Botox injections work by freezing or paralysing the muscles it is injected into. If it is injected into an area where the client is concerned about wrinkles, for example, the forehead, the botox works by paralysing the muscles in that area, and therefore no wrinkles can form.
Botox can also be used in a medical setting for illnesses such as excessive sweating, and the botox is used to paralyse the sweat glands in that area.
Botox lasts around three or four months before it starts to wear off.
The Discovery of Botox
The bacterium from which botox injections are derived, clostridium botulinum was first discovered by a scientist in Belgium, called Emile Pierre van Ermengen, who was researching the cause of a botulism outbreak in the local area in 1895.
In 1928, botulinum toxin A was discovered at the University of California in San Francisco by Dr H Sommer.
Unfortunately, more research into Clostridium botulinum meant it became used as a method of biological warfare, and was of huge concern for those on both sides of World War Two. Luckily, it was not really used in a mass weaponry way at this time.
Further scientists did more research into this subject, and it was in the 1940s that Dr Edward Schantz was successful in isolating the botulinum toxin.
It wasn’t until another thirty years later, when some medical scientists were doing medical trials, that the full range of botox injections started to be appreciated.
It was well known at this point that botox injections caused muscle paralysis, and was being tested on chimps to see its effect on those with crossed eyes or twitching eyelids. It was noted during these trials that wrinkles on the chimp’s faces, most noticeably between the eyes, were much reduced, and this led to botox being tested for it’s cosmetic value as well as medical one.
In 1987, a Canadian doctor was treating a patient suffering with blepharospasm with botox, and the patient noted that when the injections were given within the area of the forehead, her wrinkles were much less noticeable.
From here on out, the cosmetic uses of botox were more thoroughly researched, and started to be available much more commercially, such as botox injections from Revitalize You and other cosmetic clinics.
Commercial Use Of Botox
Over the next twenty or so years, botox was approved by the FDA for a whole manner of different uses.
Doctors could also use their discretion and use botox in a non-FDA approved way, as long as they had the informed consent of the patient.
The first commercially approved usage of botox was for strabismus and blepharospasm – that is crossed eyes and twitching eyelids. Botox was approved for use in this way in 1989.
It took another ten years for the next approval from the FDA, and this was for cervical dystonia in 2000. Cervical dystonia is an incredibly painful condition that causes the neck muscles to contract and twist, causing the sufferer’s head to move into uncomfortable positions, with a great deal of discomfort.
From then on, botox was quickly approved for frown lines in 2002, excessive sweating in 2004, migraines in 2010 and crows feet wrinkles in 2013, along with approval for many other uses during this time.
However, botox was used to treat a whole manner of facial wrinkles before this, with the patient’s consent.
Botox really came to the public’s notice in the early 2000s, with many celebrities having this innovative treatment performed on any wrinkles that they didn’t want to have.
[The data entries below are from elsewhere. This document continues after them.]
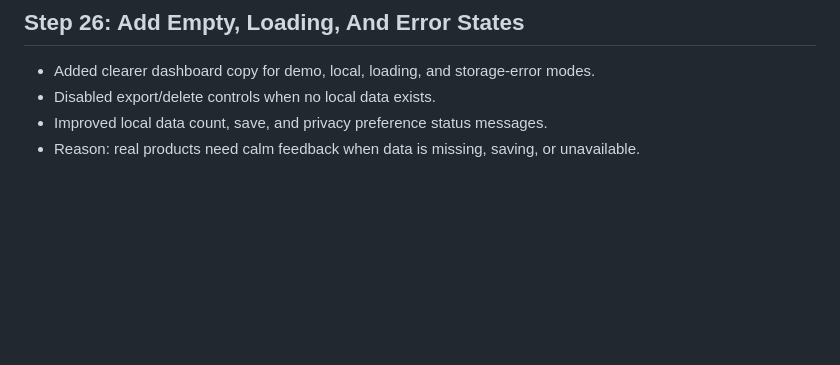
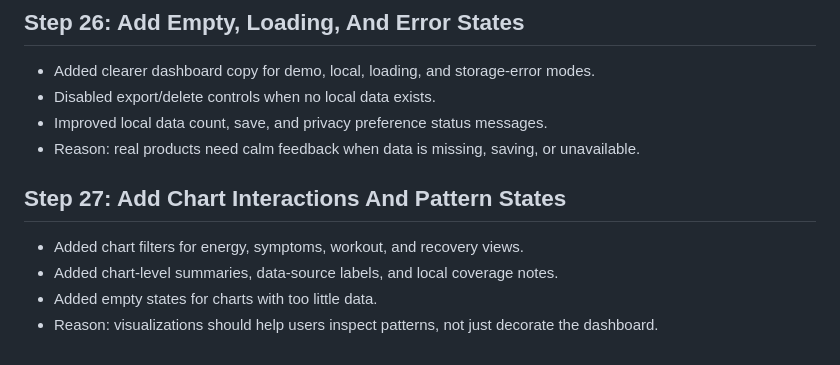
Before and after one commit to nivethajay27/personal-health-platform, a Markdown page: Cycle Tracker App Case Study/docs/011-implementation-steps.md, the part around the change. Drawn GitHub-style; blank space fills up the shorter version.

```diff
--- a/Cycle Tracker App Case Study/docs/011-implementation-steps.md
+++ b/Cycle Tracker App Case Study/docs/011-implementation-steps.md
@@ -186,3 +186,10 @@ This file tracks the actual build steps in a simple, concise way.
 - Disabled export/delete controls when no local data exists.
 - Improved local data count, save, and privacy preference status messages.
 - Reason: real products need calm feedback when data is missing, saving, or unavailable.
+
+## Step 27: Add Chart Interactions And Pattern States
+
+- Added chart filters for energy, symptoms, workout, and recovery views.
+- Added chart-level summaries, data-source labels, and local coverage notes.
+- Added empty states for charts with too little data.
+- Reason: visualizations should help users inspect patterns, not just decorate the dashboard.
```
Also changed, not shown: README.md (+7 -0 lines), docs/screenshots/dashboard-pattern-viewer.png (added), 2 other files.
Botox was almost a buzz word at this point, and whilst it was originally quite expensive and therefore only for the rich and famous, an increase in demand drove down the price making it far more accessible for everyone.
Botox quickly gained a bad reputation however, as many people who had it, had too many areas worked on, resulting in a completely frozen face that had a somewhat waxy, shiny sheen to it.
This meant that botox fell out of favour for a while, as there are not many people who aspire to the completely immobile face, as this can often age someone, the opposite of what they’re hoping for.
However, with the rise of social media and influencers, botox is having a revival. The trend now is to have very small doses of the drug injected, so the muscle is only paralysed a small amount, making the wrinkles much less obvious, but still allowing for some movement of the face.
If botox is something that you are considering, have a full, thorough consultation with a licensed doctor first, and you can both discuss what is wanted and what is achievable, and any risks you might face.